The administration will reduce the number of questions on federal forms – currently so tortuous they deter many from applying.
Tales of families tearing out their hair trying to apply for college financial aid may soon be a thing of the past. Secretary of Education Arne Duncan announced Wednesday several steps to simplify the much-criticized Free Application for Federal Student Aid (FAFSA).
The form, which currently asks about 150 questions, is required for federal grants and loans and, in many cases, aid from states and colleges. Applicants next year should see a 20 percent reduction in questions.
"President Obama has challenged the nation to once again have the highest percentage of college graduates in the world," said Secretary Duncan. "To do that, we need to make the college-going process easier and more convenient, and to send a clear message to young people as well as adults that college is within their reach. Simplifying the financial aid process is an important step toward reaching that goal."

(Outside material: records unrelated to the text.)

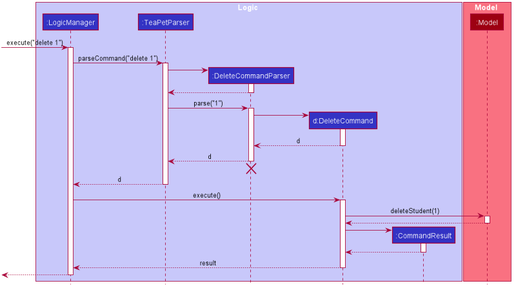
Earlier version of the PlantUML export docs/images/DeleteSequenceDiagram.png (tingalinga/main). The source it was exported from:
```plantuml
@startuml








skinparam BackgroundColor #FFFFFFF

skinparam Shadowing false

skinparam Class {
    FontColor #FFFFFF
    BorderThickness 1
    BorderColor #FFFFFF
    StereotypeFontColor #FFFFFF
    FontName Arial
}

skinparam Actor {
    BorderColor #000000
    Color #000000
    FontName Arial
}

skinparam Sequence {
    MessageAlign center
    BoxFontSize 15
    BoxPadding 0
    BoxFontColor #FFFFFF
    FontName Arial
}

skinparam Participant {
    FontColor #FFFFFFF
    Padding 20
}

skinparam MinClassWidth 50
skinparam ParticipantPadding 10
skinparam Shadowing false
skinparam DefaultTextAlignment center
skinparam packageStyle Rectangle

hide footbox
hide members
hide circle

box Logic #C8C8FA
participant ":LogicManager" as LogicManager #3333C4
participant ":TeaPetParser" as TeaPetParser #3333C4
participant ":DeleteCommandParser" as DeleteCommandParser #3333C4
participant "d:DeleteCommand" as DeleteCommand #3333C4
participant ":CommandResult" as CommandResult #3333C4
end box

box Model #F97181
participant ":Model" as Model #9D0012
end box

[-> LogicManager : execute("delete 1")
activate LogicManager

LogicManager -> TeaPetParser : parseCommand("delete 1")
activate TeaPetParser

create DeleteCommandParser
TeaPetParser -> DeleteCommandParser
activate DeleteCommandParser

DeleteCommandParser --> TeaPetParser
deactivate DeleteCommandParser

TeaPetParser -> DeleteCommandParser : parse("1")
activate DeleteCommandParser

create DeleteCommand
DeleteCommandParser -> DeleteCommand
activate DeleteCommand

DeleteCommand --> DeleteCommandParser : d
deactivate DeleteCommand

DeleteCommandParser --> TeaPetParser : d
deactivate DeleteCommandParser
DeleteCommandParser -[hidden]-> TeaPetParser
destroy DeleteCommandParser

TeaPetParser --> LogicManager : d
deactivate TeaPetParser

LogicManager -> DeleteCommand : execute()
activate DeleteCommand

DeleteCommand -> Model : deleteStudent(1)
activate Model

Model --> DeleteCommand
deactivate Model

create CommandResult
DeleteCommand -> CommandResult
activate CommandResult

CommandResult --> DeleteCommand
deactivate CommandResult

DeleteCommand --> LogicManager : result
deactivate DeleteCommand

[<--LogicManager
deactivate LogicManager
@enduml
```
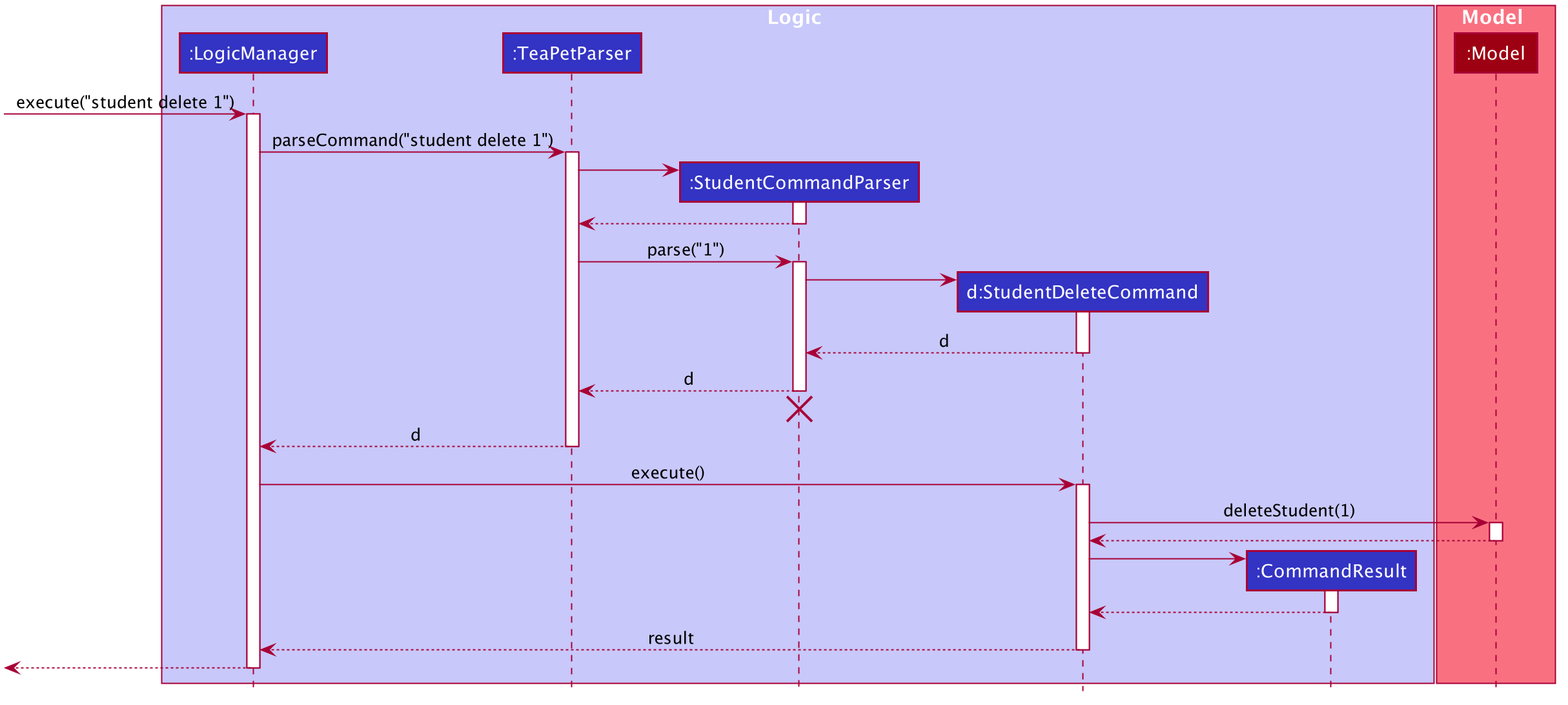
Later version of the same file.

What changed in the source:
```diff
@@ -51,8 +51,8 @@
 box Logic #C8C8FA
 participant ":LogicManager" as LogicManager #3333C4
 participant ":TeaPetParser" as TeaPetParser #3333C4
-participant ":DeleteCommandParser" as DeleteCommandParser #3333C4
-participant "d:DeleteCommand" as DeleteCommand #3333C4
+participant ":StudentCommandParser" as StudentCommandParser #3333C4
+participant "d:StudentDeleteCommand" as StudentDeleteCommand #3333C4
 participant ":CommandResult" as CommandResult #3333C4
 end box
 
@@ -60,55 +60,55 @@
 participant ":Model" as Model #9D0012
 end box
 
-[-> LogicManager : execute("delete 1")
+[-> LogicManager : execute("student delete 1")
 activate LogicManager
 
-LogicManager -> TeaPetParser : parseCommand("delete 1")
+LogicManager -> TeaPetParser : parseCommand("student delete 1")
 activate TeaPetParser
 
-create DeleteCommandParser
-TeaPetParser -> DeleteCommandParser
-activate DeleteCommandParser
+create StudentCommandParser
+TeaPetParser -> StudentCommandParser
+activate StudentCommandParser
 
-DeleteCommandParser --> TeaPetParser
-deactivate DeleteCommandParser
+StudentCommandParser --> TeaPetParser
+deactivate StudentCommandParser
 
-TeaPetParser -> DeleteCommandParser : parse("1")
-activate DeleteCommandParser
+TeaPetParser -> StudentCommandParser : parse("1")
+activate StudentCommandParser
 
-create DeleteCommand
-DeleteCommandParser -> DeleteCommand
-activate DeleteCommand
+create StudentDeleteCommand
+StudentCommandParser -> StudentDeleteCommand
+activate StudentDeleteCommand
 
-DeleteCommand --> DeleteCommandParser : d
-deactivate DeleteCommand
+StudentDeleteCommand --> StudentCommandParser : d
+deactivate StudentDeleteCommand
 
-DeleteCommandParser --> TeaPetParser : d
-deactivate DeleteCommandParser
-DeleteCommandParser -[hidden]-> TeaPetParser
-destroy DeleteCommandParser
+StudentCommandParser --> TeaPetParser : d
+deactivate StudentCommandParser
+StudentCommandParser -[hidden]-> TeaPetParser
+destroy StudentCommandParser
 
 TeaPetParser --> LogicManager : d
 deactivate TeaPetParser
 
-LogicManager -> DeleteCommand : execute()
-activate DeleteCommand
+LogicManager -> StudentDeleteCommand : execute()
+activate StudentDeleteCommand
 
-DeleteCommand -> Model : deleteStudent(1)
+StudentDeleteCommand -> Model : deleteStudent(1)
 activate Model
 
-Model --> DeleteCommand
+Model --> StudentDeleteCommand
 deactivate Model
 
 create CommandResult
-DeleteCommand -> CommandResult
+StudentDeleteCommand -> CommandResult
 activate CommandResult
 
-CommandResult --> DeleteCommand
+CommandResult --> StudentDeleteCommand
 deactivate CommandResult
 
-DeleteCommand --> LogicManager : result
-deactivate DeleteCommand
+StudentDeleteCommand --> LogicManager : result
+deactivate StudentDeleteCommand
 
 [<--LogicManager
 deactivate LogicManager
```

Among college students, the government estimates that 1.5 million could be eligible for Pell grants but have not applied, perhaps because of the paperwork.
Starting later this summer, students filling out the online form will be able to skip some questions that don't pertain to them. For instance, married students and people 24 or older will be able to jump past 11 questions used to determine if parental information is needed. By January, low-income students will no longer be asked to supply information about assets, since that does not determine their eligibility for aid.
As part of a pilot project in cooperation with the Internal Revenue Service, students applying for aid for the coming spring semester will be able to automatically retrieve tax information from the IRS to fill in parts of the online FAFSA.